DIRECTIONS >> Give back one number only: how many lines in the material below contain "with".

________________

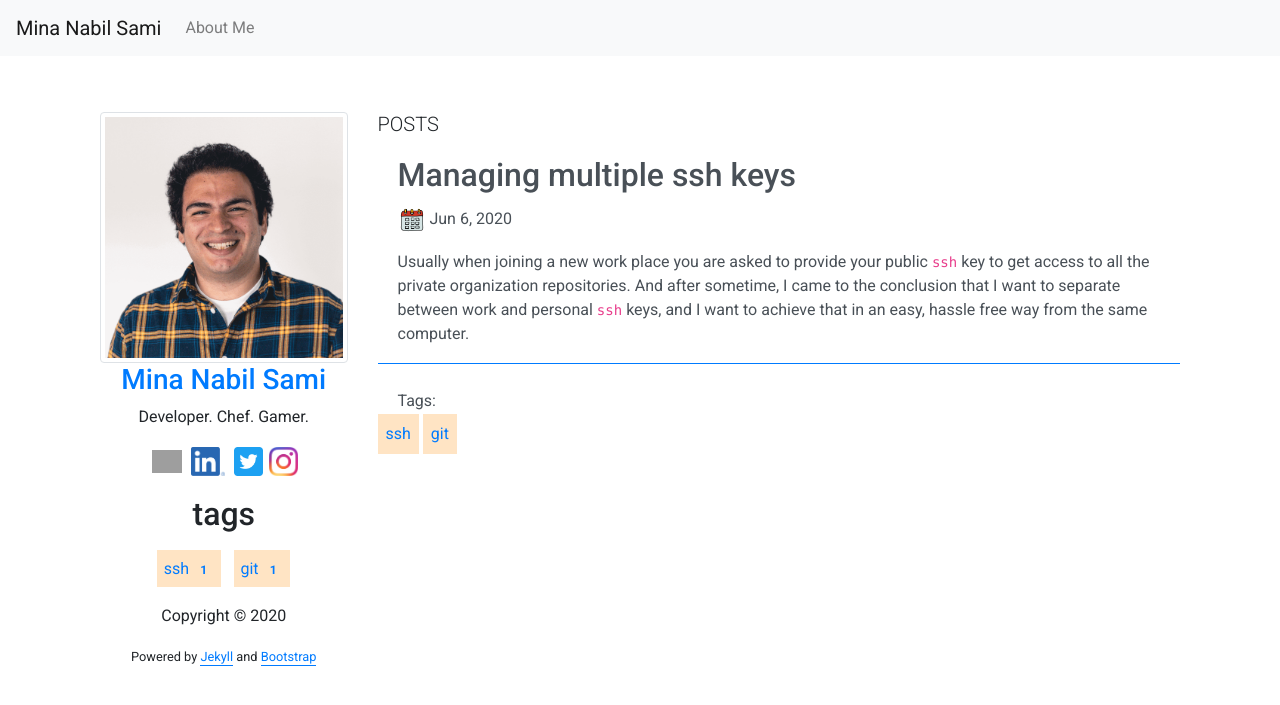
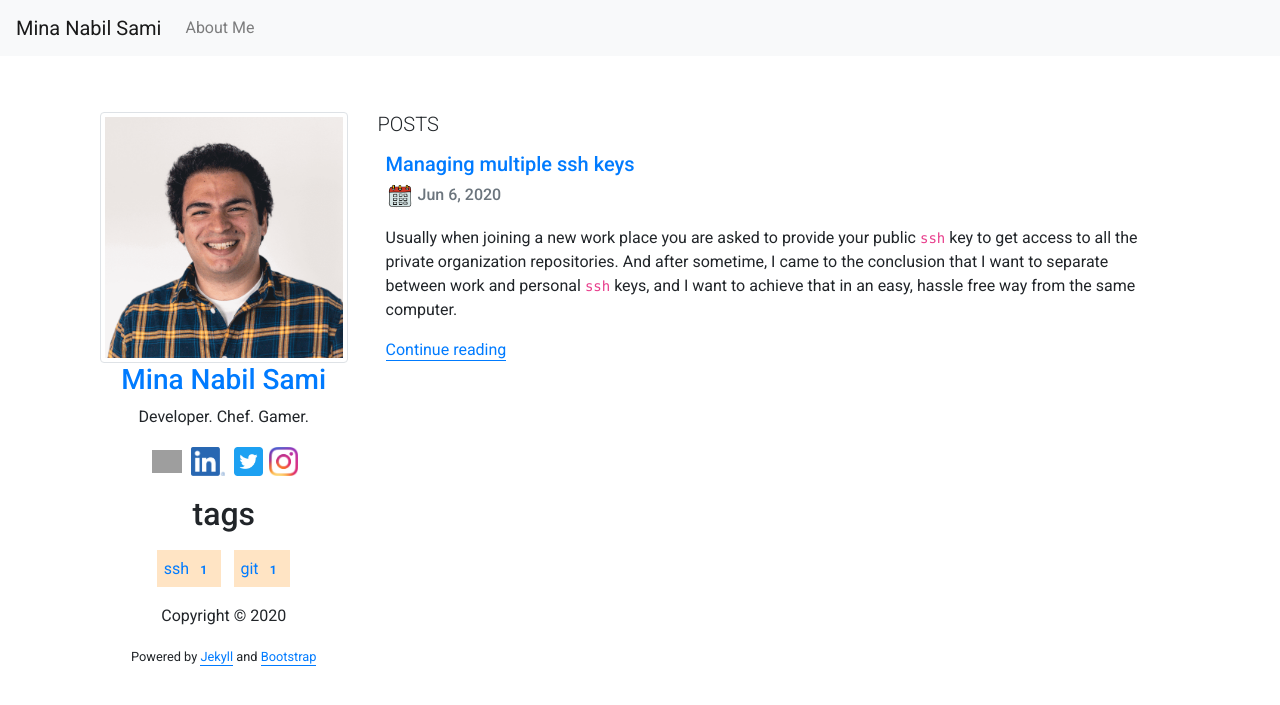
Before and after one commit to mnsami/minasami.com, a Jekyll site: the page built from index.md, in a window 1280 px wide. Shown: the top 705 px of the page. Built offline with Jekyll 4.4.1, drawn with Linux system fonts in a browser that asks for light colours; grey boxes are pictures that could not be loaded.

Commit message:
better layout

```diff
--- a/_layouts/home.html
+++ b/_layouts/home.html
@@ -7,28 +7,25 @@ layout: default
 <h1 class="lead text-uppercase">posts</h1>
 
 {% if site.posts.size > 0 %}
-    <div class="posts list-group list-group-flush">
+    <div class="posts">
         {% for post in site.posts %}
-            <a href="{{ post.url | relative_url }}" alt="{{ post.title | escape }}" class="list-group-item list-group-item-action">
-                <h2 class="card-title">{{ post.title | escape }}</h2>
-                <p>
+            <div class="card">
+                <div class="card-body">
+                    <a href="{{ post.url | relative_url }}" alt="{{ post.title | escape }}" class="card-link">
+                        <h5 class="card-title">{{ post.title }}</h5>
+                    </a>
+                    <h6 class="card-subtitle mb-2 text-muted">
                         <img width="28" src="/assets/images/calendar-icon.png" alt='{{ post.date | date: "%b %-d, %Y" }}' />
                         {{ post.date | date: "%b %-d, %Y" }}
+                    </h6>
+                    {% if site.show_excerpts == true %}
+                        <p class="card-text">
+                            {{ post.excerpt }}
                         </p>
-                {% if site.show_excerpts %}
-                    <div class="mb-1">{{ post.excerpt }}</div>
                     {% endif %}
-                {% if post.tags.size > 0 %}
-                    <div class="tags">
-                        <div class="tags-cloud">
-                            Tags:
-                            {% for postTag in post.tags%}
-                                <a class="tag-title" href="/tags/{{ postTag }}">{{ postTag }}</a>
-                            {% endfor %}
+                    <a href="{{ post.url | relative_url }}" alt="{{ post.title | escape }}" class="card-link">Continue reading</a>
                 </div>
             </div>
-                {% endif %}
-            </a>
         {% endfor %}
     </div>
 {% endif %}
--- a/_layouts/tag.html
+++ b/_layouts/tag.html
@@ -4,7 +4,7 @@ layout: default
 
 {{ content }}
 
-<h1 class="page-heading">Tag: {{ page.tag | escape }}</h1>
+<h1 class="page-heading">Posts with tag: {{ page.tag | escape }}</h1>
 <h1 class="posts-label">{% if site.tags[page.tag].size == 1 %} 1 post {% else %} {{ site.tags[page.tag].size }} posts {% endif %}</h1>
 
 {% if site.tags[page.tag].size > 0 %}
--- a/assets/css/styles.css
+++ b/assets/css/styles.css
@@ -8,6 +8,23 @@ body {
 
 img {
     max-width: 100%;
+}
+
+.card {
+    border: 0;
+    border-bottom: 1px solid rgba(0,0,0,.125);
+    border-radius: 0;
+    padding: 1%;
+    margin-bottom: 1%;
+}
+
+.card:last-child {
+    border-bottom: 0;
+}
+
+.card-body {
+    padding: 0;
+    padding-bottom: 1%;
 }
 
 .profile a,
```
Also changed, not shown: _layouts/post.html (+10 -7 lines). Lines whose indentation alone changed are shown as unchanged.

________________

OUTPUT FOR THIS EXERCISE >> 2